Weird, Disconcerting, Unfamiliar, Surreal, Unsettling…
Each year, life can offer us new opportunities and challenges. But with each decade, we mark the passage of time with our bodies and, more importantly, our mindset.
Who isn’t startled when they look in the mirror somehow expecting to see their twenty year old self looking back at them? When we’re younger, we get caught up in the business of our lives, jobs, and kids. And then, all of a sudden it seems, you realize you’ve hit the halfway mark while you weren’t paying attention. When did that happen? And what happened? Things don’t look, feel, or move like they used to. That’s the physical perspective.
From a neurological perspective, because your brain and nervous system are constantly working to keep you safe, they’re making your world smaller to reduce the threat to your survival: Your movements get smaller and safe; your visual skills down regulate; and even your emotional capacity for change lessens. Believe it or not, from a survival perspective, this is for your own good. It might seem counterintuitive that our brains think we are safer if our world “gets smaller,” but it makes sense. When you move less, there is a better chance that you’ll be alive tomorrow. You’ve saved calories. You’re safe. And while it makes sense for your immediate survival, it doesn’t when you take a longer view and want a healthy future where you can move well and avoid injury.
Moving well means living well. Better movement means better brain health. You have to move in order to make neural pathways in your brain and body. Immobility from both a physical and neurological perspective is a slow and steady way to make your world smaller. Your brain and body crave movement, novelty, and safety, all at the same time.
Learning to move well takes time, intention, and determination. It doesn’t come easily, especially if you’ve had injuries that have changed your movement patterns or put you into pain. This is where the benefit of aging comes into play. If we can’t figure out that good things are worth working for when we get older, when the heck are you going to figure it out?
With age comes the wisdom and experience of knowing that things take time, that the good stuff is worth working for, and that we don’t take joy for granted. Smelling the roses, moving and playing, are all part of enjoying life that is not just reserved for the young.

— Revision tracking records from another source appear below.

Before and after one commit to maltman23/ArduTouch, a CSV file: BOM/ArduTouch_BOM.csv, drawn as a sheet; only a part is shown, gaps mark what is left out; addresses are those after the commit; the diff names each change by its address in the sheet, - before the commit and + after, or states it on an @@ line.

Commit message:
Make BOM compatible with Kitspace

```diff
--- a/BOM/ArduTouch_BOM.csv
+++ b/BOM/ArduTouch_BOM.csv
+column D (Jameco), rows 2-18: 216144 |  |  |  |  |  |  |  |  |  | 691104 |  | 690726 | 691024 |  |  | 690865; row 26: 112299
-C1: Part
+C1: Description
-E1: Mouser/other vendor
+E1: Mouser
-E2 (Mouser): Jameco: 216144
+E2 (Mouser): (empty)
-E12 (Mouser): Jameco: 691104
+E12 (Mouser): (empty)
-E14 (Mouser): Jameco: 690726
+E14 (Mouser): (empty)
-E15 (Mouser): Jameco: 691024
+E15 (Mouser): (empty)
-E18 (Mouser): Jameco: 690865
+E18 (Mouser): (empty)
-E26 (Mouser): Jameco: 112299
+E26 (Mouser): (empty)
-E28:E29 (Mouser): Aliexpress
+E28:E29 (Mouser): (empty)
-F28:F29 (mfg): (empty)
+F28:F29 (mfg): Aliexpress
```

Do yourself a favor and see age as the gift it is rather than the curse it isn’t. If we choose to, we can use our experiences and current situation as a data point to determine how to move forward.
People think that because I do this for a living, moving comes easy. Well, it depends. When it’s a new skill, I have to work at it, just like everyone else. I can be frustrated when my body doesn’t do what I want or think it should do. But as I expand upon my library of movement of skills, everytime I learn something new, it’s a bit easier, because my brain doesn’t register this new movement as a threat. In most areas, I actually move better than I did when I was in my teens and twenties, simply because I’m practicing good movement skills, good visual skills and vestibular/balance drills.
It’s never too late to practice something new. And what a waste of time and energy to feel ashamed or embarrassed over what we can’t do. Who needs it?! Is that really what you want to practice? Being ashamed? Who cares! That is where the gift of age comes in. Enjoy life, be a dork! Playfulness and humility are things to be proud of as we age. Find something you love but are challenged by. Be cautious, but with emotional abandon. Move, play, have fun. Moving well doesn’t end with youth.